-- Problem --
Identify all lines in the data containing the string "toast". Copy them out.

[Web page revision data]
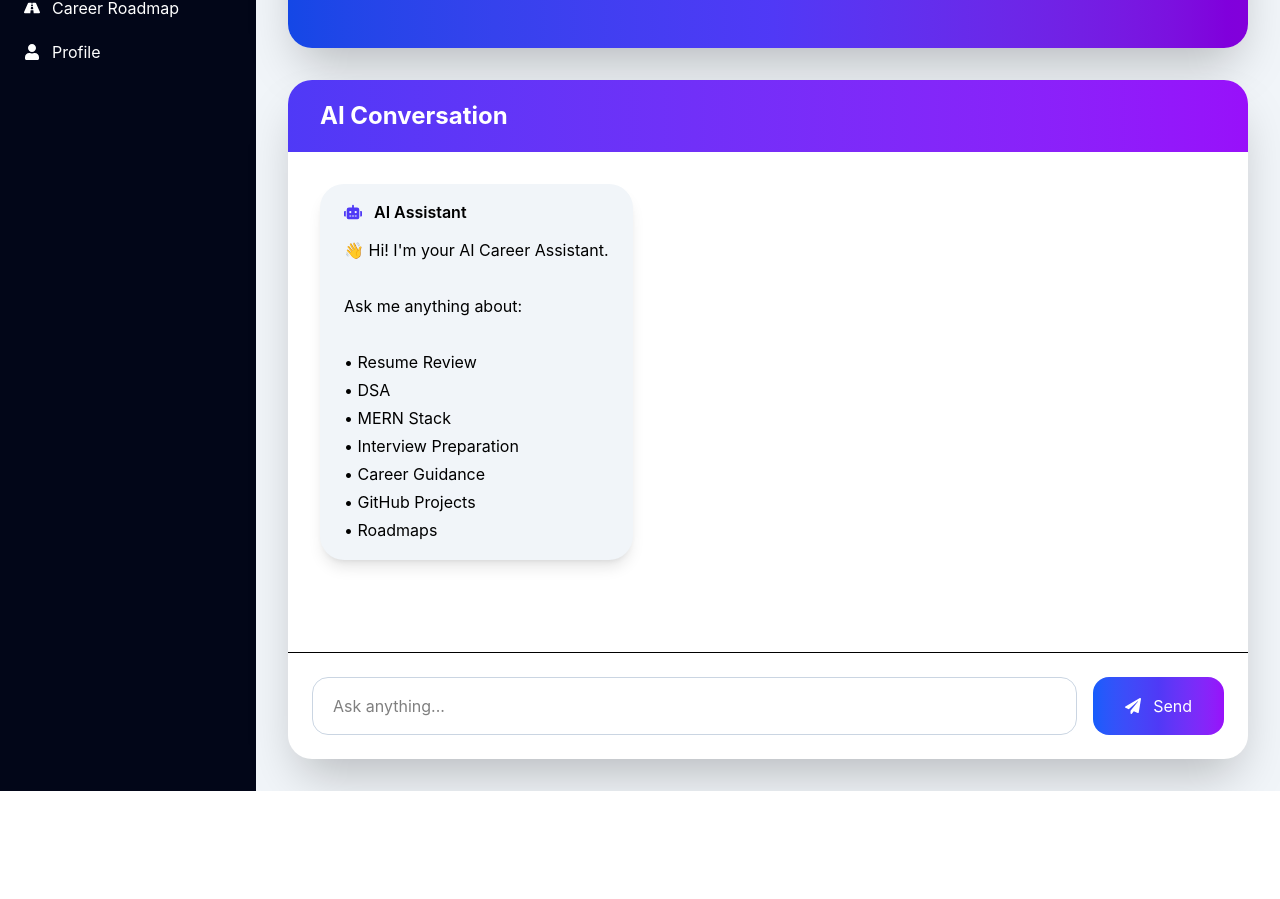
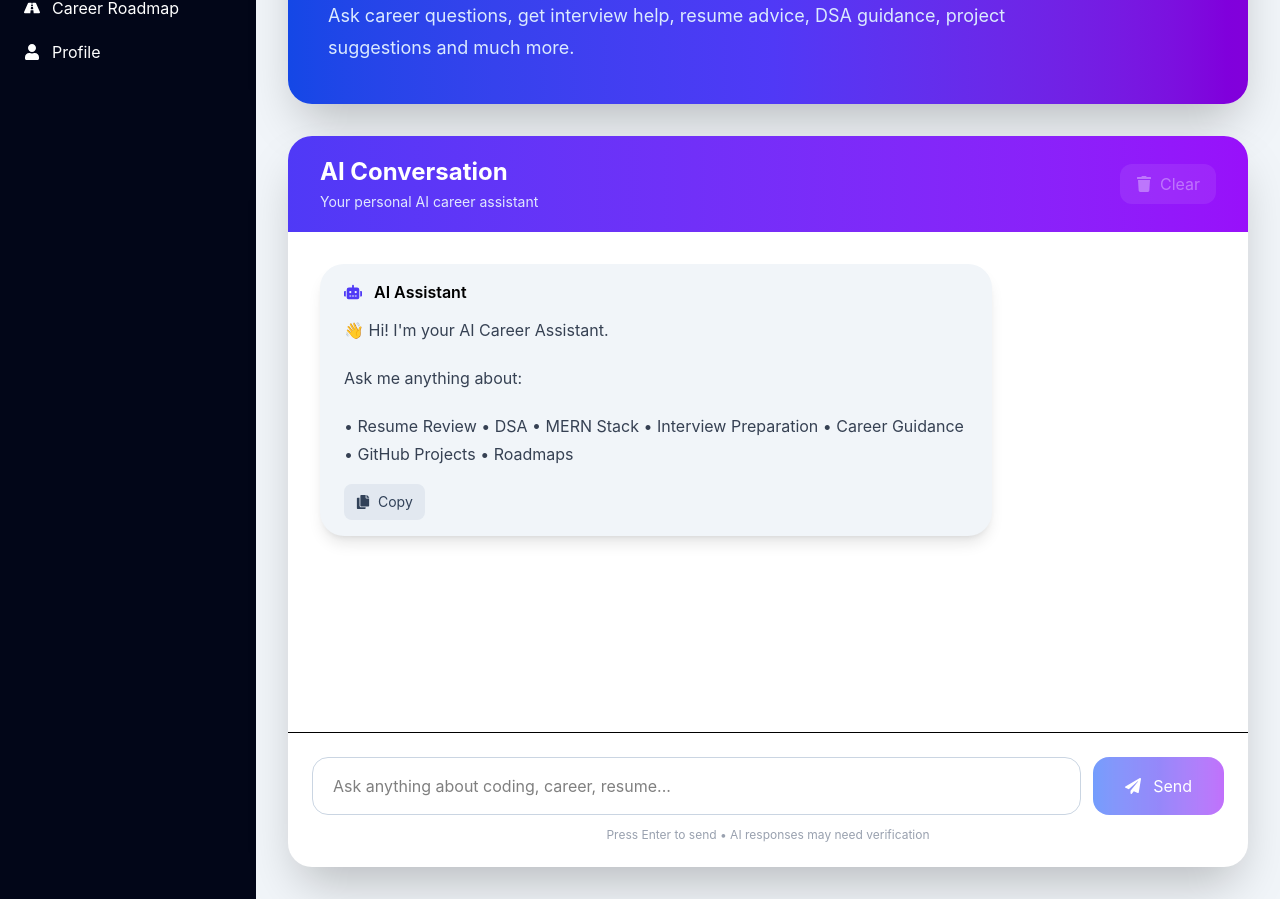
Before and after one commit to Ashishs2211/AI-Developer-Career-Assistant, a React (Vite) app in the folder client/: page /chat in a window 1280 px wide. Shown: the part 276-1175 px from the top of the page. Before the commit the page ends 1067 px from the top, so only its background shows below. Built offline with nearby package versions, Linux system fonts and the light colour scheme; sample sign-in values are in the browser's storage.

Commit message:
Day 18: Completed AI Chat Assistant

```diff
--- a/client/package.json
+++ b/client/package.json
@@ -24,6 +24,7 @@
     "react-markdown": "^10.1.0",
     "react-router-dom": "^7.18.1",
     "recharts": "^3.10.0",
+    "remark-gfm": "^4.0.1",
     "tailwindcss": "^4.3.2"
   },
   "devDependencies": {
--- a/client/src/pages/ChatAssistant.jsx
+++ b/client/src/pages/ChatAssistant.jsx
@@ -1,10 +1,15 @@
 import { useState, useRef, useEffect } from "react";
 import toast from "react-hot-toast";
 import { motion } from "framer-motion";
+import ReactMarkdown from "react-markdown";
+import remarkGfm from "remark-gfm";
+
 import {
   FaRobot,
   FaUser,
   FaPaperPlane,
+  FaTrash,
+  FaCopy,
 } from "react-icons/fa";
 
 import DashboardLayout from "../layouts/DashboardLayout";
@@ -13,6 +18,7 @@ import { sendMessage } from "../services/chatService";
 
 export default function ChatAssistant() {
   const [message, setMessage] = useState("");
+
   const [messages, setMessages] = useState([
     {
       sender: "ai",
@@ -25,11 +31,15 @@ export default function ChatAssistant() {
 
   const bottomRef = useRef(null);
 
+  /* ================= Auto Scroll ================= */
+
   useEffect(() => {
     bottomRef.current?.scrollIntoView({
       behavior: "smooth",
     });
-  }, [messages]);
+  }, [messages, loading]);
+
+  /* ================= Send Message ================= */
 
   const handleSend = async () => {
     if (!message.trim()) {
@@ -37,14 +47,14 @@ export default function ChatAssistant() {
       return;
     }
 
+    const currentMessage = message.trim();
+
     const userMessage = {
       sender: "user",
-      text: message,
+      text: currentMessage,
     };
 
     setMessages((prev) => [...prev, userMessage]);
-
-    const currentMessage = message;
 
     setMessage("");
 
@@ -57,12 +67,14 @@ export default function ChatAssistant() {
         ...prev,
         {
           sender: "ai",
-          text: response.data.reply,
+          text:
+            response.data.reply ||
+            "Sorry, I could not generate a response.",
         },
       ]);
     } catch (error) {
-      console.log(error);
-console.log(error.response);
+      console.log("Chat Error:", error);
+      console.log("Response:", error.response);
 
       toast.error(
         error.response?.data?.message ||
@@ -74,65 +86,144 @@ console.log(error.response);
     }
   };
 
+  /* ================= Copy Response ================= */
+
+  const handleCopy = async (text) => {
+    try {
+      await navigator.clipboard.writeText(text);
+
+      toast.success("Response copied!");
+    } catch (error) {
+      console.log(error);
+
+      toast.error("Failed to copy response.");
+    }
+  };
+
+  /* ================= Clear Chat ================= */
+
+  const handleClearChat = () => {
+    setMessages([
+      {
+        sender: "ai",
+        text:
+          "👋 Hello! I'm your AI Career Assistant.\n\nHow can I help you today?",
+      },
+    ]);
+
+    toast.success("Chat cleared.");
+  };
+
   return (
     <DashboardLayout>
 
       <div className="max-w-5xl mx-auto">
 
-        {/* Hero */}
+        {/* ================= Hero ================= */}
 
         <div className="rounded-3xl overflow-hidden bg-gradient-to-r from-blue-700 via-indigo-600 to-purple-700 text-white shadow-2xl p-10 mb-8">
 
-          <h1 className="text-5xl font-bold">
+          <div className="flex flex-col md:flex-row md:items-center md:justify-between gap-6">
+
+            <div>
+
+              <div className="inline-flex items-center gap-2 bg-white/15 px-4 py-2 rounded-full text-sm font-semibold backdrop-blur-md">
+                <FaRobot />
+                Gemini AI Powered
+              </div>
+
+              <h1 className="text-4xl md:text-5xl font-bold mt-5">
                 🤖 AI Career Assistant
               </h1>
 
-          <p className="mt-5 text-blue-100 text-lg leading-8">
+              <p className="mt-5 text-blue-100 text-lg leading-8 max-w-3xl">
                 Ask career questions, get interview help,
-            resume advice, DSA guidance,
-            project suggestions and much more.
+                resume advice, DSA guidance, project suggestions
+                and much more.
               </p>
 
             </div>
 
-        {/* Chat Container */}
+          </div>
+
+        </div>
+
+        {/* ================= Chat Container ================= */}
 
         <div className="bg-white dark:bg-slate-900 rounded-3xl shadow-2xl overflow-hidden">
 
-          <div className="bg-gradient-to-r from-indigo-600 to-purple-600 text-white px-8 py-5">
+          {/* ================= Chat Header ================= */}
 
-            <h2 className="text-2xl font-bold">
+          <div className="bg-gradient-to-r from-indigo-600 to-purple-600 text-white px-6 md:px-8 py-5 flex items-center justify-between gap-4">
+
+            <div>
+
+              <h2 className="text-xl md:text-2xl font-bold">
                 AI Conversation
               </h2>
 
+              <p className="text-indigo-100 text-sm mt-1">
+                Your personal AI career assistant
+              </p>
+
             </div>
 
-          <div className="h-[500px] overflow-y-auto p-8 space-y-5">
+            <button
+              onClick={handleClearChat}
+              disabled={messages.length <= 1 && !loading}
+              className="flex items-center gap-2 bg-white/20 hover:bg-white/30 px-4 py-2 rounded-xl transition disabled:opacity-40 disabled:cursor-not-allowed"
+            >
+              <FaTrash />
+
+              <span className="hidden sm:inline">
+                Clear
+              </span>
+            </button>
+
+          </div>
+
+          {/* ================= Messages ================= */}
+
+          <div className="h-[500px] overflow-y-auto p-5 md:p-8 space-y-5">
 
             {messages.map((msg, index) => (
+
               <motion.div
                 key={index}
-    initial={{ opacity: 0, y: 15 }}
-    animate={{ opacity: 1, y: 0 }}
-    transition={{ duration: 0.3 }}
+                initial={{
+                  opacity: 0,
+                  y: 15,
+                }}
+                animate={{
+                  opacity: 1,
+                  y: 0,
+                }}
+                transition={{
+                  duration: 0.3,
+                }}
                 className={`flex ${
                   msg.sender === "user"
                     ? "justify-end"
                     : "justify-start"
                 }`}
               >
+
                 <div
-      className={`max-w-[75%] rounded-3xl px-6 py-4 shadow-lg ${
+                  className={`max-w-[85%] md:max-w-[75%] rounded-3xl px-5 md:px-6 py-4 shadow-lg ${
                     msg.sender === "user"
                       ? "bg-gradient-to-r from-blue-600 to-indigo-600 text-white"
                       : "bg-slate-100 dark:bg-slate-800 dark:text-white"
                   }`}
                 >
+
+                  {/* Message Header */}
+
                   <div className="flex items-center gap-3 mb-3">
+
                     {msg.sender === "user" ? (
                       <FaUser className="text-lg" />
                     ) : (
-          <FaRobot className="text-lg text-indigo-600" />
+                      <FaRobot className="text-lg text-indigo-600 dark:text-indigo-400" />
                     )}
 
                     <span className="font-semibold">
@@ -140,45 +231,118 @@ console.log(error.response);
                         ? "You"
                         : "AI Assistant"}
                     </span>
+
                   </div>
+
+                  {/* Message Content */}
+
+                  {msg.sender === "user" ? (
 
                     <p className="whitespace-pre-wrap leading-7">
                       {msg.text}
                     </p>
+
+                  ) : (
+
+                    <div>
+
+                      <div className="prose prose-sm md:prose-base max-w-none dark:prose-invert prose-pre:bg-slate-950 prose-pre:text-gray-100 prose-code:text-blue-600 dark:prose-code:text-blue-400">
+
+                        <ReactMarkdown
+                          remarkPlugins={[remarkGfm]}
+                        >
+                          {msg.text}
+                        </ReactMarkdown>
+
                       </div>
+
+                      {/* Copy Button */}
+
+                      <button
+                        onClick={() =>
+                          handleCopy(msg.text)
+                        }
+                        className="mt-4 flex items-center gap-2 px-3 py-2 rounded-lg bg-slate-200 dark:bg-slate-700 text-slate-700 dark:text-white text-sm hover:bg-slate-300 dark:hover:bg-slate-600 transition"
+                      >
+                        <FaCopy />
+
+                        Copy
+                      </button>
+
+                    </div>
+
+                  )}
+
+                </div>
+
               </motion.div>
+
             ))}
 
+            {/* ================= Loading ================= */}
+
             {loading && (
+              <div className="flex justify-start">
+
                 <LoadingCard text="AI is thinking..." />
+
+              </div>
             )}
 
             <div ref={bottomRef}></div>
 
           </div>
 
-<div className="border-t dark:border-slate-700 p-6 flex gap-4">
+          {/* ================= Input ================= */}
+
+          <div className="border-t dark:border-slate-700 p-5 md:p-6">
+
+            <div className="flex gap-3">
 
               <input
                 type="text"
-    placeholder="Ask anything..."
+                placeholder="Ask anything about coding, career, resume..."
                 value={message}
-    onChange={(e) => setMessage(e.target.value)}
+                disabled={loading}
+                onChange={(e) =>
+                  setMessage(e.target.value)
+                }
                 onKeyDown={(e) => {
-      if (e.key === "Enter") {
+
+                  if (
+                    e.key === "Enter" &&
+                    !e.shiftKey
+                  ) {
+                    e.preventDefault();
                     handleSend();
                   }
+
                 }}
-    className="flex-1 rounded-2xl border border-slate-300 dark:border-slate-700 dark:bg-slate-800 dark:text-white px-5 py-4 focus:outline-none focus:ring-2 focus:ring-blue-500"
+                className="flex-1 rounded-2xl border border-slate-300 dark:border-slate-700 dark:bg-slate-800 dark:text-white px-5 py-4 focus:outline-none focus:ring-2 focus:ring-blue-500 disabled:opacity-60"
               />
+
               <button
                 onClick={handleSend}
-  disabled={loading}
-  className="bg-gradient-to-r from-blue-600 via-indigo-600 to-purple-600 hover:scale-105 transition-all duration-300 text-white px-8 rounded-2xl flex items-center gap-3 disabled:opacity-60"
+                disabled={
+                  loading ||
+                  !message.trim()
+                }
+                className="bg-gradient-to-r from-blue-600 via-indigo-600 to-purple-600 hover:scale-105 transition-all duration-300 text-white px-5 md:px-8 rounded-2xl flex items-center justify-center gap-3 disabled:opacity-60 disabled:hover:scale-100"
               >
+
                 <FaPaperPlane />
+
+                <span className="hidden sm:inline">
                   Send
+                </span>
+
               </button>
+
+            </div>
+
+            <p className="text-xs text-gray-400 mt-3 text-center">
+              Press Enter to send • AI responses may need verification
+            </p>
 
           </div>
 
```
Also changed, not shown: 1 other file (tests, documents, lock files or other folders). Lines whose indentation alone changed are shown as unchanged.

-- Result of the task --
 import toast from "react-hot-toast";
       toast.error(
+      toast.success("Response copied!");
+      toast.error("Failed to copy response.");
+    toast.success("Chat cleared.");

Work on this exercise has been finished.